On paper, Mexican workers should be big winners from the new Nafta. They’re not holding their breath.

Stronger unions and higher pay south of the U.S. border are a key part of the revamped trade deal, which the U.S. House of Representatives approved in a vote on Thursday. The measures are supposed to bring knock-on benefits for the U.S. and Canada too—by eating into a wage gap that’s lured factories and jobs away.

The worry is that any new rules in Mexico will largely remain on paper. Mexican workers themselves, who watched their pay fall even further behind during a quarter-century of the North American Free Trade Agreement, say there’s reason to doubt if its successor will be much different.

“I don’t think there will be any change,” said Ludwing, a security guard at a General Motors plant in the industrial center of Toluca who asked to be identified only by his first name. “I’ve seen my friends fired as plants close down.”

GM Mexico spokeswoman Teresa Cid said the company will honor the changes to Mexico’s labor rules as they are implemented.

The USMCA, as the trade deal is known, requires that 40%-45% of auto content be made by those earning at least $16 an hour—a move aimed at reducing Mexico’s low-wage advantage in the region. It also guarantees the right of Mexicans to choose their labor unions and contracts.

The problem is that Mexico’s unions have a history of cozying up to bosses, rather than fighting for the workers they’re supposed to represent—and new labor rules can’t change that culture overnight. Unions are vigorously fighting the new rules on several fronts, including filing hundreds of lawsuits, which is fanning fears that the pace of reforms could stagnate.

That concern triggered a last-minute row on the weekend, when Mexico accused the U.S. of infringing on its sovereignty by dispatching inspectors to enforce Mexican labor reforms.

The issue was chalked up to a misunderstanding and resolved quickly. But Mexico’s labor practices were a key hurdle in the final negotiations last week for the White House to get Democrats—and allied U.S. unions worried about job losses—behind the deal. The U.S. Senate is now expected to ratify the pact early next year.

Vazquez, a shelf stacker at a Walmart in Mexico City for 16 years who asked to be identified by his last name for fear of retribution, said he’s skeptical the deal will benefit him.

“I don’t think we’ll see any pay raise,” said Vazquez, who earns $300 a month. “It’s been so long and nothing has changed.”

At home, Mexican President Andres Manuel Lopez has promised to increase funding for labor reforms and he’s boosting the minimum wage. In May, the government enshrined the rights of workers to decide on union leaders and contracts by secret ballot.

While the changes would appear to be a basic function of unions the world over, they rarely occur in Mexico.
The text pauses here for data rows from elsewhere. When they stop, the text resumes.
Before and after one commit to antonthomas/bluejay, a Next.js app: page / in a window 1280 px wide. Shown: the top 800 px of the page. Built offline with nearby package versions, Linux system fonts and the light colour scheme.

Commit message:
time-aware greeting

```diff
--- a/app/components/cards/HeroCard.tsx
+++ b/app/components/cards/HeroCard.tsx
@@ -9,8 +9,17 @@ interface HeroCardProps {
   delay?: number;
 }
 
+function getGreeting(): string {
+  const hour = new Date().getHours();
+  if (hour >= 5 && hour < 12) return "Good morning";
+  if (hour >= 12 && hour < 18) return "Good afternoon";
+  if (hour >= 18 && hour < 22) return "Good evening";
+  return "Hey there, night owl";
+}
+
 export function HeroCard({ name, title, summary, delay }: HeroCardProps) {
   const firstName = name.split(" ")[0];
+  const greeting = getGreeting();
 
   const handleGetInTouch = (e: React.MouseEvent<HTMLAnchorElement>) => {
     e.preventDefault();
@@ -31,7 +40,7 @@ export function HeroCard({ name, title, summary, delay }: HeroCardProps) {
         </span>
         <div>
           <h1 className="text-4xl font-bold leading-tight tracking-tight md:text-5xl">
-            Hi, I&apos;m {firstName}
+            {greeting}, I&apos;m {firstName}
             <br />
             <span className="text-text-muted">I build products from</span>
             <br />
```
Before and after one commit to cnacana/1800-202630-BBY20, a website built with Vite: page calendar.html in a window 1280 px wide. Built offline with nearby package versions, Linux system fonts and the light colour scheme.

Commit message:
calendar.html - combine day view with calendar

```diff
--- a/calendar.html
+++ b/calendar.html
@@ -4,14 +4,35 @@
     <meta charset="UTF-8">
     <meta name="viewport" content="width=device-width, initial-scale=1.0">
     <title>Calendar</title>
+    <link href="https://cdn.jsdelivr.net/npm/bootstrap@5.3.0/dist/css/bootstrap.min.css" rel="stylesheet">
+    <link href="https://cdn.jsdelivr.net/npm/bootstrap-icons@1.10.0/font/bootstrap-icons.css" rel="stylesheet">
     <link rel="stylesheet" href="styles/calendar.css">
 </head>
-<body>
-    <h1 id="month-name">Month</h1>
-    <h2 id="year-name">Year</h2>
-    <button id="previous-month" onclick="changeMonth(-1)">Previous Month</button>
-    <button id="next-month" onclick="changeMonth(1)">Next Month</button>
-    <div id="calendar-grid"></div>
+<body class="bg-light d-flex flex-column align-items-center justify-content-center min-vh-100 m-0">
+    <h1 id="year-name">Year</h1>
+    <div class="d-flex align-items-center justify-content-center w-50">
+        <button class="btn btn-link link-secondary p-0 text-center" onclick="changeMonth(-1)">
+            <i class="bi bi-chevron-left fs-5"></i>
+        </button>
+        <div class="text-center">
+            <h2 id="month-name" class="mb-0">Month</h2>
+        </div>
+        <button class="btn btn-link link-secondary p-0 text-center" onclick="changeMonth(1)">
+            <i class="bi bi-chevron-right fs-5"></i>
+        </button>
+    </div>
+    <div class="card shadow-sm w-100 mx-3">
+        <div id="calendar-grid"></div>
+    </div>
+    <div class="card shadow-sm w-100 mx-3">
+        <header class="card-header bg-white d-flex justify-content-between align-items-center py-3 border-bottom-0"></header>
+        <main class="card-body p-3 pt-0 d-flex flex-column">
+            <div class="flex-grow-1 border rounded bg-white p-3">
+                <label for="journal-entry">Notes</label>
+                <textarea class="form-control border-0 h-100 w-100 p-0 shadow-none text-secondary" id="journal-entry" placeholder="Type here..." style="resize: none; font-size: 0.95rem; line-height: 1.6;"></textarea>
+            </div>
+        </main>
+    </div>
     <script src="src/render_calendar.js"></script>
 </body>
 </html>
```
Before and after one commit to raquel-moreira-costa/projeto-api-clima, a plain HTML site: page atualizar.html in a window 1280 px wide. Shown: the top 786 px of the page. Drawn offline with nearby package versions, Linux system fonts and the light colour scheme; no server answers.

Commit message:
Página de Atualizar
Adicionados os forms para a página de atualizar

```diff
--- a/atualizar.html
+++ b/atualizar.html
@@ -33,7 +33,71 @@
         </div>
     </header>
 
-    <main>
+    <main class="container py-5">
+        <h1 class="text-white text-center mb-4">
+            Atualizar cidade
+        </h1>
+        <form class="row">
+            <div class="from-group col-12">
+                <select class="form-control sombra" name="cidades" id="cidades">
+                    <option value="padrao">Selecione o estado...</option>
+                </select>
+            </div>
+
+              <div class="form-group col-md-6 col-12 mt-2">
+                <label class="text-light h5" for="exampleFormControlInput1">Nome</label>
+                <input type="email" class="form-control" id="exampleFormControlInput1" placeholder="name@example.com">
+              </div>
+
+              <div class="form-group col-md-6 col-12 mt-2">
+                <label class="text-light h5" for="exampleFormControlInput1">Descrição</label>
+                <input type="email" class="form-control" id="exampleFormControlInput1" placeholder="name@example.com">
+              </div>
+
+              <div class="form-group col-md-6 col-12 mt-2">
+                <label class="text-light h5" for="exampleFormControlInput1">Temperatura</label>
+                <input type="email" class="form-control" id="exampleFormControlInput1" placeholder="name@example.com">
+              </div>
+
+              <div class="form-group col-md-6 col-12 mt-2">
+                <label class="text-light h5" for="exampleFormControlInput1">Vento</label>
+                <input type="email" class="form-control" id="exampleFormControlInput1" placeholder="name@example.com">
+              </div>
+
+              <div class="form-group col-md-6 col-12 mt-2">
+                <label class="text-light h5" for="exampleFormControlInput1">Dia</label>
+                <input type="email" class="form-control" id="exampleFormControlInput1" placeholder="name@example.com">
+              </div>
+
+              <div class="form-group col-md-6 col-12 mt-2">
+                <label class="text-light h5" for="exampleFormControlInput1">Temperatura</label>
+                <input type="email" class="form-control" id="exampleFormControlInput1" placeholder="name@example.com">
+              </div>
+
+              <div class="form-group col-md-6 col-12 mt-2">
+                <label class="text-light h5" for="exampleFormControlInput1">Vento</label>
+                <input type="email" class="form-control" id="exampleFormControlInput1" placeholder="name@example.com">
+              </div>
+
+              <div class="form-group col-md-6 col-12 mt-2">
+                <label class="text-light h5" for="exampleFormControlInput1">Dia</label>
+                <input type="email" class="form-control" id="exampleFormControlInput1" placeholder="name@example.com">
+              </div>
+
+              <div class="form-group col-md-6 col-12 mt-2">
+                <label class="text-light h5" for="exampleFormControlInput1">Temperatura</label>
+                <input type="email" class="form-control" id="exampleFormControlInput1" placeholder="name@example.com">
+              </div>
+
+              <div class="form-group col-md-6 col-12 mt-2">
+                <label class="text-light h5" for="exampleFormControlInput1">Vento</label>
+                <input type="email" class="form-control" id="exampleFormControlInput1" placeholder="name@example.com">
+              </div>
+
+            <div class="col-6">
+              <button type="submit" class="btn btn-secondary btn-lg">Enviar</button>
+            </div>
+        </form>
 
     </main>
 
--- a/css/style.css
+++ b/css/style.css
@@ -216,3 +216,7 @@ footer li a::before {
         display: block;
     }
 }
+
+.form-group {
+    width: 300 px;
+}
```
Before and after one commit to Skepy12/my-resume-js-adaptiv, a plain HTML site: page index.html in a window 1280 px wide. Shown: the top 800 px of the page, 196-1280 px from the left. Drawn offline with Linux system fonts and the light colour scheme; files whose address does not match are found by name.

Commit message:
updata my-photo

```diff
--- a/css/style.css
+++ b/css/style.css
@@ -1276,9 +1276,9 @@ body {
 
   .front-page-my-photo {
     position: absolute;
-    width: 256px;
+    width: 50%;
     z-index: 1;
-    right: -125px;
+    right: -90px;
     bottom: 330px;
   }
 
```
The system remains rife with complaints about contract misrepresentation.

At the first such vote over a labor contract negotiated at a factory owned by cement giant Cemex, some workers didn’t know what they were being asked; others said their union made false claims that they would lose their benefits if they rejected the contract.

While Lopez Obrador has also made rooting out graft a key priority since he took office a year ago, it will be a difficult task to take on the powerful unions, said Rogelio Aguilar Mendoza, a worker at another Walmart in Mexico City.

“There’s a lot of corruption in unions,” he said, while also voicing hope that the USMCA, if implemented well, could be a positive step for the economy.

The new trade pact will allow the U.S. to take a stricter view of compliance over Mexico’s labor reforms. Labor-related disputes will be resolved by a newly created U.S.-Mexico Rapid Response Mechanism, a panel made up of representatives appointed by Mexico and the U.S.

Mexico’s economic reliance may also give the U.S. some leverage. The U.S accounts for about half of Mexico’s foreign-direct investment and buys 80% of all Mexican exports.

Nafta Challenges

More broadly, workers have reason to be wary of USMCA delivering on its advertised benefits.

In 1994, Nafta was billed as a way to pull up Mexico’s economy through deeper integration. But since then, incomes in Mexico—which as an emerging market is supposed to grow faster—have fallen, to about a fifth of those in the U.S.

“Look, if it happens and wages rise, it would be good obviously. But I don’t know,” said a subcontractor at the GM factory in Toluca—about 50 miles west of Mexico City—who asked to be identified only by his first name, Luis. “We haven’t had any discussions in the plant about what could happen.”